Task instructions »
Could you return each line of the material that has "with" in it?

↓↓↓

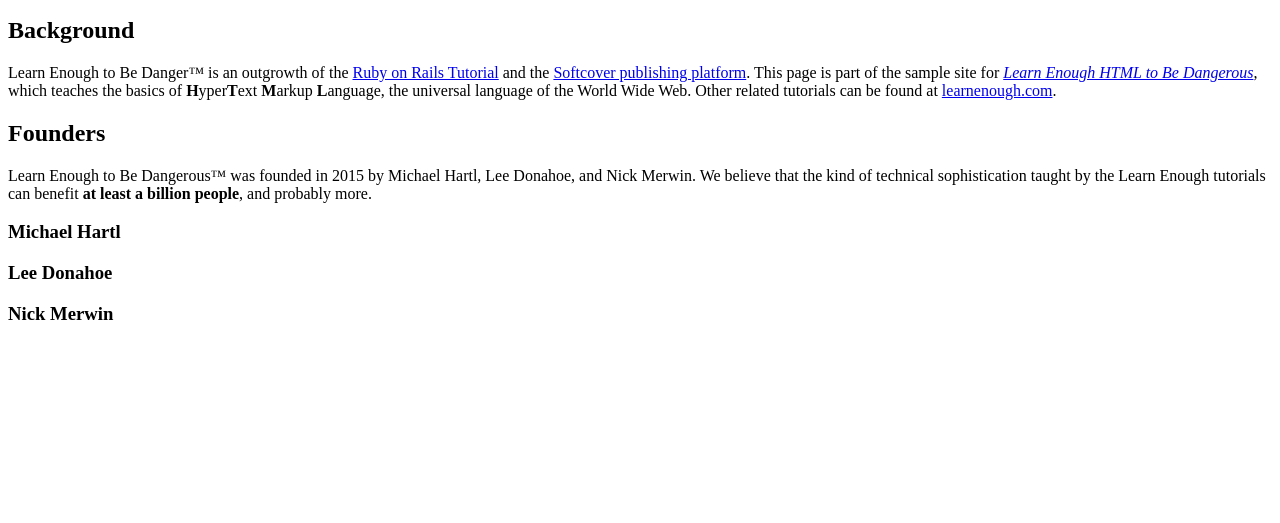
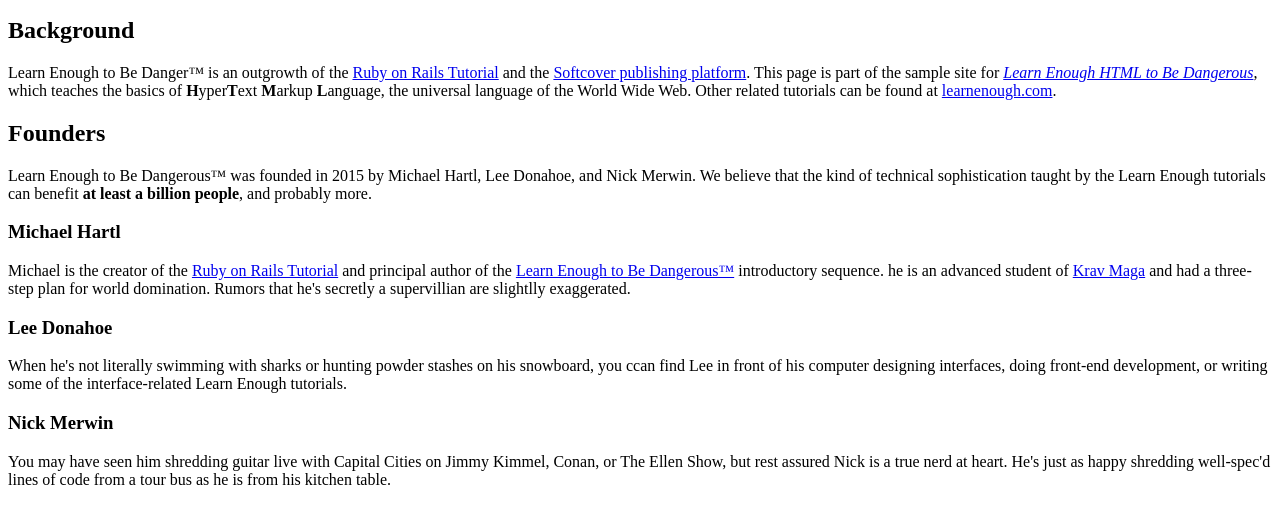
Before and after one commit to jonathondhackett/sample_website, a plain HTML site: page index.html in a window 1280 px wide. Shown: the part 137-660 px from the top of the page. Drawn offline with Linux system fonts and the light colour scheme.

Commit message:
Add founder bios

```diff
--- a/index.html
+++ b/index.html
@@ -27,9 +27,21 @@
 
     <h3>Michael Hartl</h3>
 
+    <p>
+      Michael is the creator of the <a href='https://www.railstutorial.org/'>Ruby on Rails Tutorial</a> and principal author of the <a href="https://www.learnenough.com/">Learn Enough to Be Dangerous™</a> introductory sequence.  he is an advanced student of <a href="https://www.kravmaga.ccom/">Krav Maga</a> and had a three-step plan for world domination. Rumors that he's secretly a supervillian are slightlly exaggerated.
+    </p>
+
     <h3>Lee Donahoe</h3>
+
+    <p>
+      When he's not literally swimming with sharks or hunting powder stashes on his snowboard, you ccan find Lee in front of his computer designing interfaces, doing front-end development, or writing some of the interface-related Learn Enough tutorials.
+    </p>
 
     <h3>Nick Merwin</h3>
 
+    <p>
+      You may have seen him shredding guitar live with Capital Cities on Jimmy Kimmel, Conan, or The Ellen Show, but rest assured Nick is a true nerd at heart. He's just as happy shredding well-spec'd lines of code from a tour bus as he is from his kitchen table.
+    </p>
+
 </body>
 </html>
```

↑↑↑

Solved problem »
Before and after one commit to jonathondhackett/sample_website, a plain HTML site: page index.html in a window 1280 px wide. Shown: the part 137-660 px from the top of the page. Drawn offline with Linux system fonts and the light colour scheme.
+      When he's not literally swimming with sharks or hunting powder stashes on his snowboard, you ccan find Lee in front of his computer designing interfaces, doing front-end development, or writing some of the interface-related Learn Enough tutorials.
+      You may have seen him shredding guitar live with Capital Cities on Jimmy Kimmel, Conan, or The Ellen Show, but rest assured Nick is a true nerd at heart. He's just as happy shredding well-spec'd lines of code from a tour bus as he is from his kitchen table.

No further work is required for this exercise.